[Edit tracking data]
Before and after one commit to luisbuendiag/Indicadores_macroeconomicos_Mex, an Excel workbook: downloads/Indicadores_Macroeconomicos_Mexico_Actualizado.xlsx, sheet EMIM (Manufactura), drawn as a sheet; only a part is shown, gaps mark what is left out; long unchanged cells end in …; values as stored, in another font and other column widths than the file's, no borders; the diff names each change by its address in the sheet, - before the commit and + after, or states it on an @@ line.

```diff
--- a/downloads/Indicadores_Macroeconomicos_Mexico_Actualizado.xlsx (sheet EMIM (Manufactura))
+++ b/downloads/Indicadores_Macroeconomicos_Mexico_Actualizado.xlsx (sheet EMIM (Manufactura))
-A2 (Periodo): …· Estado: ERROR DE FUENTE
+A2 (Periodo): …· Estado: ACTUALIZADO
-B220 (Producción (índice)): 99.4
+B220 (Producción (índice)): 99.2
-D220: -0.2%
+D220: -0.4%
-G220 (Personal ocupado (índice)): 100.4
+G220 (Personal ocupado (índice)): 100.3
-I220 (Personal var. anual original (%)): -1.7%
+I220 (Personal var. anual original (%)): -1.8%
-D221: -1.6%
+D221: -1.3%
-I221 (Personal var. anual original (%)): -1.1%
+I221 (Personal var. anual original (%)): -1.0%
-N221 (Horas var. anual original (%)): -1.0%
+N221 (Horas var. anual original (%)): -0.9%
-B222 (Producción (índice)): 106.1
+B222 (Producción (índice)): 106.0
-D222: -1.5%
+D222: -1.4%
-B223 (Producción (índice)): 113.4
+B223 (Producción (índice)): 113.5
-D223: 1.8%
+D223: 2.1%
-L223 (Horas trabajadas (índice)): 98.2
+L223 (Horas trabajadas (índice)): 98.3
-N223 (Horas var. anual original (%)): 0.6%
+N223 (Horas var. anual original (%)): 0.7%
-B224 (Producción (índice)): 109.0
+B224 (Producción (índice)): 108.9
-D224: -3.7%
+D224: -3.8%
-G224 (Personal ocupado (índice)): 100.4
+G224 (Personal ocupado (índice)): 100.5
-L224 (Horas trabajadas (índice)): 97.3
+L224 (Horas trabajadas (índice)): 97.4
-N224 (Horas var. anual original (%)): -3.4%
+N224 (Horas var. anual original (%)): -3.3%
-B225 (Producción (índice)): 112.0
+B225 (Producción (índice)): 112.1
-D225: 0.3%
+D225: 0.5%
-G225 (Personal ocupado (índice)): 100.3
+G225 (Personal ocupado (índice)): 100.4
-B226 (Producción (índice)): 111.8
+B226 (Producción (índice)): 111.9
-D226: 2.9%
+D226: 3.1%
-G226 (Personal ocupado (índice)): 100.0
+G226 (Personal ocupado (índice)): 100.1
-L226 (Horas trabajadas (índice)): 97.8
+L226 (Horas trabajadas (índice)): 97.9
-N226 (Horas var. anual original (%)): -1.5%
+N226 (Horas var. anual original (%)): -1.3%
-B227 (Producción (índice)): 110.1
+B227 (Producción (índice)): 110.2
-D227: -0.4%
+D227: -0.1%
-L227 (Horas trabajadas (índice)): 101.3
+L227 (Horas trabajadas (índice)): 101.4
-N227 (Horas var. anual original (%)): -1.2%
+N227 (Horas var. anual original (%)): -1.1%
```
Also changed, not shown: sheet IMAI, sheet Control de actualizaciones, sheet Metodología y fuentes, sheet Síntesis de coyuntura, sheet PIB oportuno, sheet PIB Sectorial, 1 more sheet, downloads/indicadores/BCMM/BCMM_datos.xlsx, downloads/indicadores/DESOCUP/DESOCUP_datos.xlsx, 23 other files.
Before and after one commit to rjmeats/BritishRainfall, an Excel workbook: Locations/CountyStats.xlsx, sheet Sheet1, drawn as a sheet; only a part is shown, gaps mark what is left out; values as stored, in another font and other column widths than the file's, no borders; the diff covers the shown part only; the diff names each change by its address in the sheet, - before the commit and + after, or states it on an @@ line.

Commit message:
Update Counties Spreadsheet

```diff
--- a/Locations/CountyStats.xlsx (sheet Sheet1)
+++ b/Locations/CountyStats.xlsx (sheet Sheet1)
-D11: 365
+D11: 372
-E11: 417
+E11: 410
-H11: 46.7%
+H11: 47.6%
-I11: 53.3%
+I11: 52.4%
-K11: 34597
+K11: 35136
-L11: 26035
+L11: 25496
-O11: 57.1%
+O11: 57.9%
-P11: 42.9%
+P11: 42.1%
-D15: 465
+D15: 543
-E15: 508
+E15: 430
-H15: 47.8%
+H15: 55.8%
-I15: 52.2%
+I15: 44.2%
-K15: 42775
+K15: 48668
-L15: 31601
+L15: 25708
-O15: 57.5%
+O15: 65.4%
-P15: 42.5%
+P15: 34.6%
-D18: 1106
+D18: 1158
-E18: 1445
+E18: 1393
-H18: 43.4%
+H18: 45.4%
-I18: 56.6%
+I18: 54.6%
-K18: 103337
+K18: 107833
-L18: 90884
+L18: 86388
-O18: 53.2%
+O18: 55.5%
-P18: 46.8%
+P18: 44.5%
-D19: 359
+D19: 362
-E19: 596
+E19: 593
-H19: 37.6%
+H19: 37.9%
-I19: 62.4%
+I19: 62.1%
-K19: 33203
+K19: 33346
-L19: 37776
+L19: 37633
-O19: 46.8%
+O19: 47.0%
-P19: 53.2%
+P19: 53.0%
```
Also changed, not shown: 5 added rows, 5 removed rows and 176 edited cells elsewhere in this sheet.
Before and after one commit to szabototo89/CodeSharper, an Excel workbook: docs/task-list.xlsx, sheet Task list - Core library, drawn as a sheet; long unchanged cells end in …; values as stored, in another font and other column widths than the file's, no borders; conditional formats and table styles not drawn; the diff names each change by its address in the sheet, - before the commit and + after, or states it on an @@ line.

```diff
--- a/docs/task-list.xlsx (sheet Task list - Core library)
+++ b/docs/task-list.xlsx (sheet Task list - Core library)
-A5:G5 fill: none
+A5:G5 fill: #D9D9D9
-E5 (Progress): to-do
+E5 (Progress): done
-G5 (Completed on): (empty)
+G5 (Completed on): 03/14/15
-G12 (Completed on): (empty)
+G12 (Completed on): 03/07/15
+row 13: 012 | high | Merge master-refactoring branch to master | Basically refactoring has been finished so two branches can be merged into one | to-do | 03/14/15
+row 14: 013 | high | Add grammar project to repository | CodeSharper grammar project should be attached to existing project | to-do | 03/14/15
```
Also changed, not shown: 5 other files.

▶ _EXERCISE PROMPT_
Retype the records in full. Keep every line identical to the original.

▶ _EXERCISE RESULT_
Before and after one commit to luisbuendiag/Indicadores_macroeconomicos_Mex, an Excel workbook: downloads/Indicadores_Macroeconomicos_Mexico_Actualizado.xlsx, sheet EMIM (Manufactura), drawn as a sheet; only a part is shown, gaps mark what is left out; long unchanged cells end in …; values as stored, in another font and other column widths than the file's, no borders; the diff names each change by its address in the sheet, - before the commit and + after, or states it on an @@ line.

```diff
--- a/downloads/Indicadores_Macroeconomicos_Mexico_Actualizado.xlsx (sheet EMIM (Manufactura))
+++ b/downloads/Indicadores_Macroeconomicos_Mexico_Actualizado.xlsx (sheet EMIM (Manufactura))
-A2 (Periodo): …· Estado: ERROR DE FUENTE
+A2 (Periodo): …· Estado: ACTUALIZADO
-B220 (Producción (índice)): 99.4
+B220 (Producción (índice)): 99.2
-D220: -0.2%
+D220: -0.4%
-G220 (Personal ocupado (índice)): 100.4
+G220 (Personal ocupado (índice)): 100.3
-I220 (Personal var. anual original (%)): -1.7%
+I220 (Personal var. anual original (%)): -1.8%
-D221: -1.6%
+D221: -1.3%
-I221 (Personal var. anual original (%)): -1.1%
+I221 (Personal var. anual original (%)): -1.0%
-N221 (Horas var. anual original (%)): -1.0%
+N221 (Horas var. anual original (%)): -0.9%
-B222 (Producción (índice)): 106.1
+B222 (Producción (índice)): 106.0
-D222: -1.5%
+D222: -1.4%
-B223 (Producción (índice)): 113.4
+B223 (Producción (índice)): 113.5
-D223: 1.8%
+D223: 2.1%
-L223 (Horas trabajadas (índice)): 98.2
+L223 (Horas trabajadas (índice)): 98.3
-N223 (Horas var. anual original (%)): 0.6%
+N223 (Horas var. anual original (%)): 0.7%
-B224 (Producción (índice)): 109.0
+B224 (Producción (índice)): 108.9
-D224: -3.7%
+D224: -3.8%
-G224 (Personal ocupado (índice)): 100.4
+G224 (Personal ocupado (índice)): 100.5
-L224 (Horas trabajadas (índice)): 97.3
+L224 (Horas trabajadas (índice)): 97.4
-N224 (Horas var. anual original (%)): -3.4%
+N224 (Horas var. anual original (%)): -3.3%
-B225 (Producción (índice)): 112.0
+B225 (Producción (índice)): 112.1
-D225: 0.3%
+D225: 0.5%
-G225 (Personal ocupado (índice)): 100.3
+G225 (Personal ocupado (índice)): 100.4
-B226 (Producción (índice)): 111.8
+B226 (Producción (índice)): 111.9
-D226: 2.9%
+D226: 3.1%
-G226 (Personal ocupado (índice)): 100.0
+G226 (Personal ocupado (índice)): 100.1
-L226 (Horas trabajadas (índice)): 97.8
+L226 (Horas trabajadas (índice)): 97.9
-N226 (Horas var. anual original (%)): -1.5%
+N226 (Horas var. anual original (%)): -1.3%
-B227 (Producción (índice)): 110.1
+B227 (Producción (índice)): 110.2
-D227: -0.4%
+D227: -0.1%
-L227 (Horas trabajadas (índice)): 101.3
+L227 (Horas trabajadas (índice)): 101.4
-N227 (Horas var. anual original (%)): -1.2%
+N227 (Horas var. anual original (%)): -1.1%
```
Also changed, not shown: sheet IMAI, sheet Control de actualizaciones, sheet Metodología y fuentes, sheet Síntesis de coyuntura, sheet PIB oportuno, sheet PIB Sectorial, 1 more sheet, downloads/indicadores/BCMM/BCMM_datos.xlsx, downloads/indicadores/DESOCUP/DESOCUP_datos.xlsx, 23 other files.
Before and after one commit to rjmeats/BritishRainfall, an Excel workbook: Locations/CountyStats.xlsx, sheet Sheet1, drawn as a sheet; only a part is shown, gaps mark what is left out; values as stored, in another font and other column widths than the file's, no borders; the diff covers the shown part only; the diff names each change by its address in the sheet, - before the commit and + after, or states it on an @@ line.

Commit message:
Update Counties Spreadsheet

```diff
--- a/Locations/CountyStats.xlsx (sheet Sheet1)
+++ b/Locations/CountyStats.xlsx (sheet Sheet1)
-D11: 365
+D11: 372
-E11: 417
+E11: 410
-H11: 46.7%
+H11: 47.6%
-I11: 53.3%
+I11: 52.4%
-K11: 34597
+K11: 35136
-L11: 26035
+L11: 25496
-O11: 57.1%
+O11: 57.9%
-P11: 42.9%
+P11: 42.1%
-D15: 465
+D15: 543
-E15: 508
+E15: 430
-H15: 47.8%
+H15: 55.8%
-I15: 52.2%
+I15: 44.2%
-K15: 42775
+K15: 48668
-L15: 31601
+L15: 25708
-O15: 57.5%
+O15: 65.4%
-P15: 42.5%
+P15: 34.6%
-D18: 1106
+D18: 1158
-E18: 1445
+E18: 1393
-H18: 43.4%
+H18: 45.4%
-I18: 56.6%
+I18: 54.6%
-K18: 103337
+K18: 107833
-L18: 90884
+L18: 86388
-O18: 53.2%
+O18: 55.5%
-P18: 46.8%
+P18: 44.5%
-D19: 359
+D19: 362
-E19: 596
+E19: 593
-H19: 37.6%
+H19: 37.9%
-I19: 62.4%
+I19: 62.1%
-K19: 33203
+K19: 33346
-L19: 37776
+L19: 37633
-O19: 46.8%
+O19: 47.0%
-P19: 53.2%
+P19: 53.0%
```
Also changed, not shown: 5 added rows, 5 removed rows and 176 edited cells elsewhere in this sheet.
Before and after one commit to szabototo89/CodeSharper, an Excel workbook: docs/task-list.xlsx, sheet Task list - Core library, drawn as a sheet; long unchanged cells end in …; values as stored, in another font and other column widths than the file's, no borders; conditional formats and table styles not drawn; the diff names each change by its address in the sheet, - before the commit and + after, or states it on an @@ line.

```diff
--- a/docs/task-list.xlsx (sheet Task list - Core library)
+++ b/docs/task-list.xlsx (sheet Task list - Core library)
-A5:G5 fill: none
+A5:G5 fill: #D9D9D9
-E5 (Progress): to-do
+E5 (Progress): done
-G5 (Completed on): (empty)
+G5 (Completed on): 03/14/15
-G12 (Completed on): (empty)
+G12 (Completed on): 03/07/15
+row 13: 012 | high | Merge master-refactoring branch to master | Basically refactoring has been finished so two branches can be merged into one | to-do | 03/14/15
+row 14: 013 | high | Add grammar project to repository | CodeSharper grammar project should be attached to existing project | to-do | 03/14/15
```
Also changed, not shown: 5 other files.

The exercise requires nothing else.